**WHAT YOU ARE ASKED TO DO:** Copy each line from the data that has the word "start" in it.
########################################
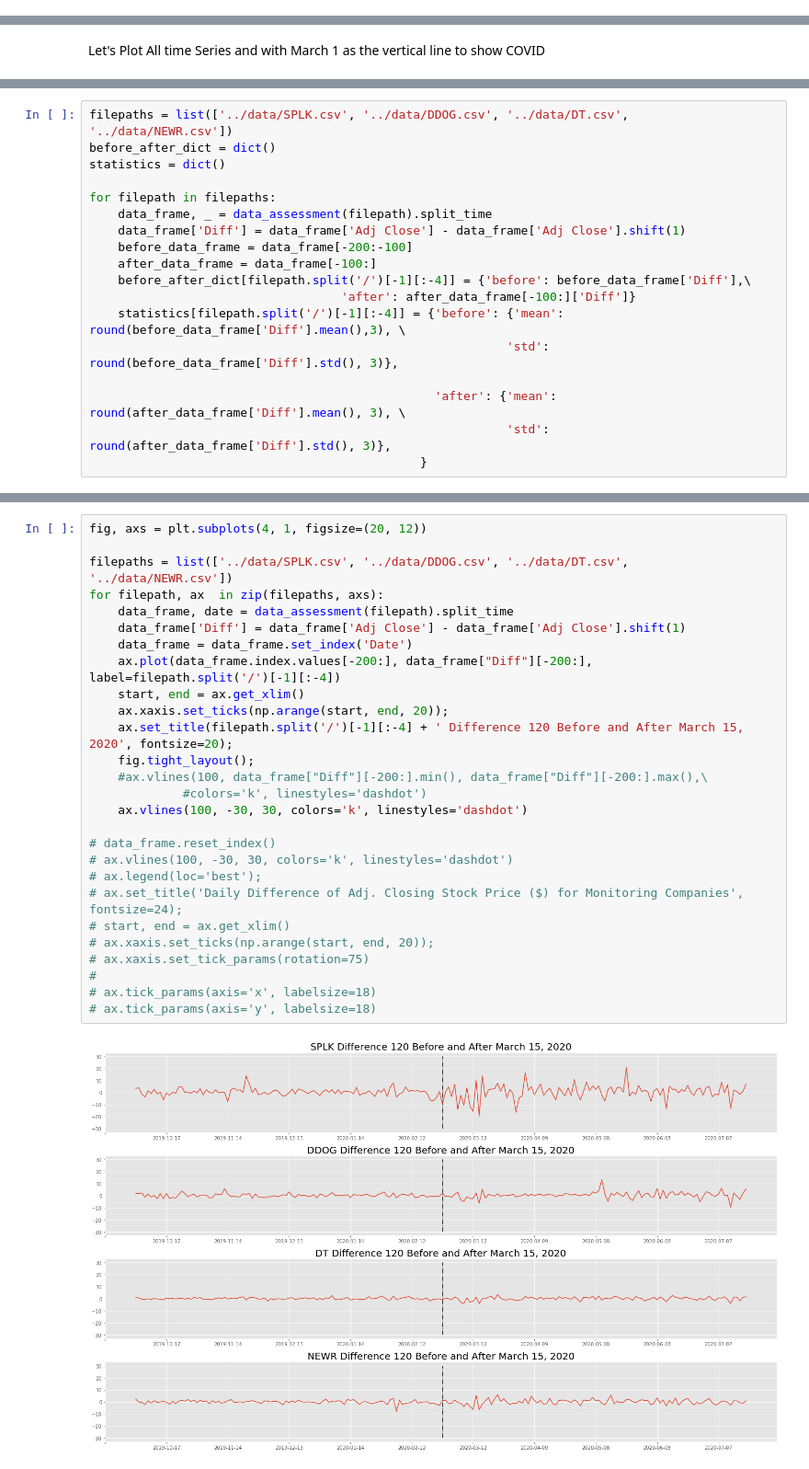
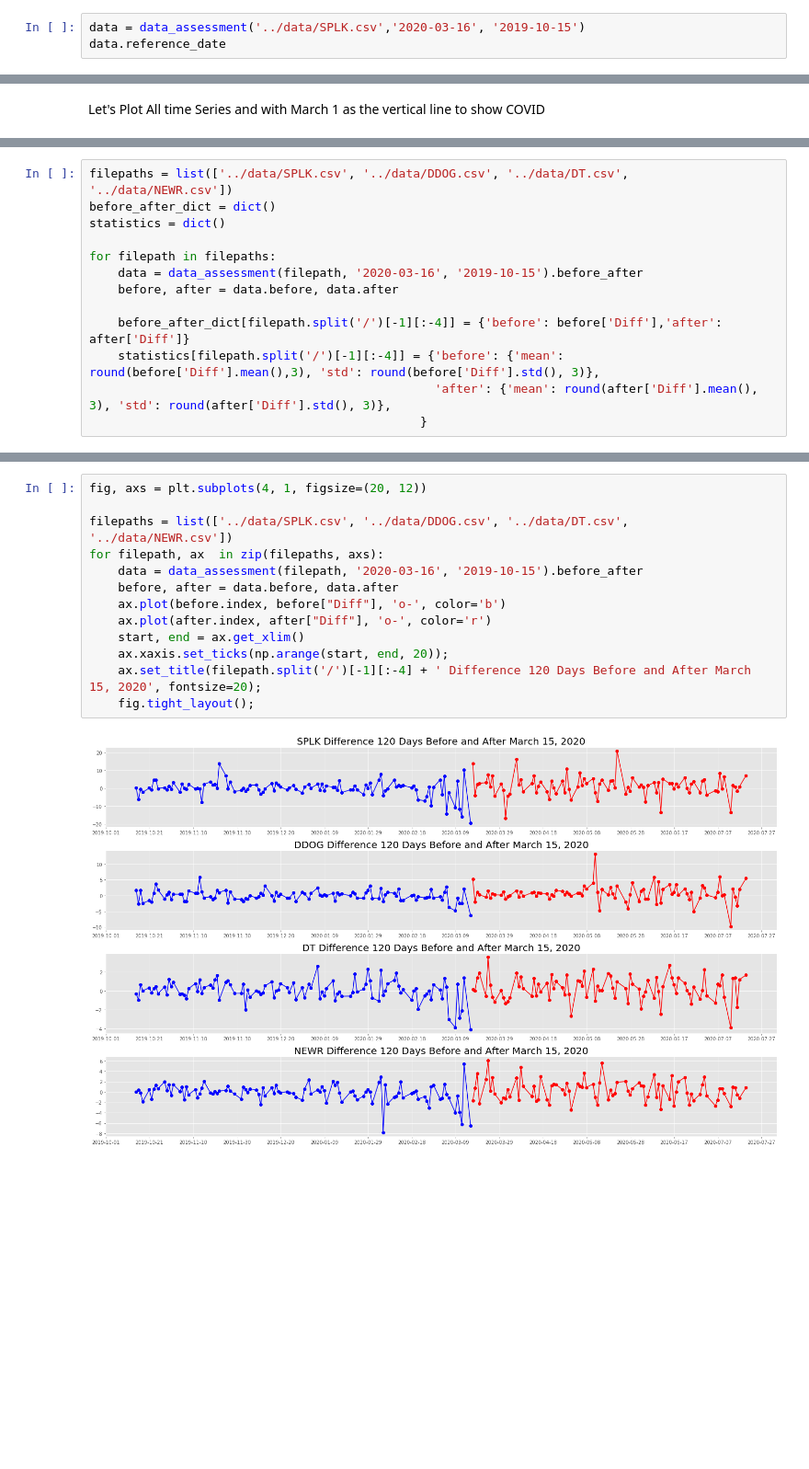
Before and after one commit to rghosh8/capstone-1, a Jupyter notebook: src/basic_exploration.ipynb, the cells around one changed output, grey strips where cells are left out. Shown at 92% size. Cells and saved outputs as stored; diff of their text form; blank space fills up the shorter version.

Commit message:
t test, visualization

```diff
--- a/src/basic_exploration.ipynb
+++ b/src/basic_exploration.ipynb
@@ -23,0 +39,3 @@ class data_assessment(object):
+# %%
+data = data_assessment('../data/SPLK.csv','2020-03-16', '2019-10-15')
+data.reference_date
@@ -71,17 +79,12 @@ before_after_dict = dict()
 statistics = dict()
 
 for filepath in filepaths:
-    data_frame, _ = data_assessment(filepath).split_time
-    data_frame['Diff'] = data_frame['Adj Close'] - data_frame['Adj Close'].shift(1)
-    before_data_frame = data_frame[-200:-100]
-    after_data_frame = data_frame[-100:]
-    before_after_dict[filepath.split('/')[-1][:-4]] = {'before': before_data_frame['Diff'],\
-                                   'after': after_data_frame[-100:]['Diff']}
-    statistics[filepath.split('/')[-1][:-4]] = {'before': {'mean': round(before_data_frame['Diff'].mean(),3), \
-                                                          'std': round(before_data_frame['Diff'].std(), 3)},
+    data = data_assessment(filepath, '2020-03-16', '2019-10-15').before_after
+    before, after = data.before, data.after
 
-                                                'after': {'mean': round(after_data_frame['Diff'].mean(), 3), \
-                                                          'std': round(after_data_frame['Diff'].std(), 3)},
+    before_after_dict[filepath.split('/')[-1][:-4]] = {'before': before['Diff'],'after': after['Diff']}
+    statistics[filepath.split('/')[-1][:-4]] = {'before': {'mean': round(before['Diff'].mean(),3), 'std': round(before['Diff'].std(), 3)},
+                                                'after': {'mean': round(after['Diff'].mean(), 3), 'std': round(after['Diff'].std(), 3)},
                                               }
 # %%
 pd.DataFrame(statistics)
@@ -96,29 +95,15 @@ statistics['SPLK']['after']['mean']
 # %%
 fig, axs = plt.subplots(4, 1, figsize=(20, 12))
 
 filepaths = list(['../data/SPLK.csv', '../data/DDOG.csv', '../data/DT.csv', '../data/NEWR.csv'])
 for filepath, ax  in zip(filepaths, axs):
-    data_frame, date = data_assessment(filepath).split_time
-    data_frame['Diff'] = data_frame['Adj Close'] - data_frame['Adj Close'].shift(1)
-    data_frame = data_frame.set_index('Date')
-    ax.plot(data_frame.index.values[-200:], data_frame["Diff"][-200:], label=filepath.split('/')[-1][:-4])
+    data = data_assessment(filepath, '2020-03-16', '2019-10-15').before_after
+    before, after = data.before, data.after
+    ax.plot(before.index, before["Diff"], 'o-', color='b')
+    ax.plot(after.index, after["Diff"], 'o-', color='r')
     start, end = ax.get_xlim()
     ax.xaxis.set_ticks(np.arange(start, end, 20));
-    ax.set_title(filepath.split('/')[-1][:-4] + ' Difference 120 Before and After March 15, 2020', fontsize=20);
+    ax.set_title(filepath.split('/')[-1][:-4] + ' Difference 120 Days Before and After March 15, 2020', fontsize=20);
     fig.tight_layout();
-    #ax.vlines(100, data_frame["Diff"][-200:].min(), data_frame["Diff"][-200:].max(),\
-             #colors='k', linestyles='dashdot')
-    ax.vlines(100, -30, 30, colors='k', linestyles='dashdot')
-
-# data_frame.reset_index()
-# ax.vlines(100, -30, 30, colors='k', linestyles='dashdot')
-# ax.legend(loc='best');
-# ax.set_title('Daily Difference of Adj. Closing Stock Price ($) for Monitoring Companies', fontsize=24);
-# start, end = ax.get_xlim()
-# ax.xaxis.set_ticks(np.arange(start, end, 20));
-# ax.xaxis.set_tick_params(rotation=75)
-#
-# ax.tick_params(axis='x', labelsize=18)
-# ax.tick_params(axis='y', labelsize=18)
 # %% [output]
-[figure, old version]
+[figure, new version]
```
Also changed, not shown: parts of 15 cells of this notebook.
########################################
**RESPONSE TO THE TASK:**
     start, end = ax.get_xlim()
     ax.xaxis.set_ticks(np.arange(start, end, 20));
-# start, end = ax.get_xlim()
-# ax.xaxis.set_ticks(np.arange(start, end, 20));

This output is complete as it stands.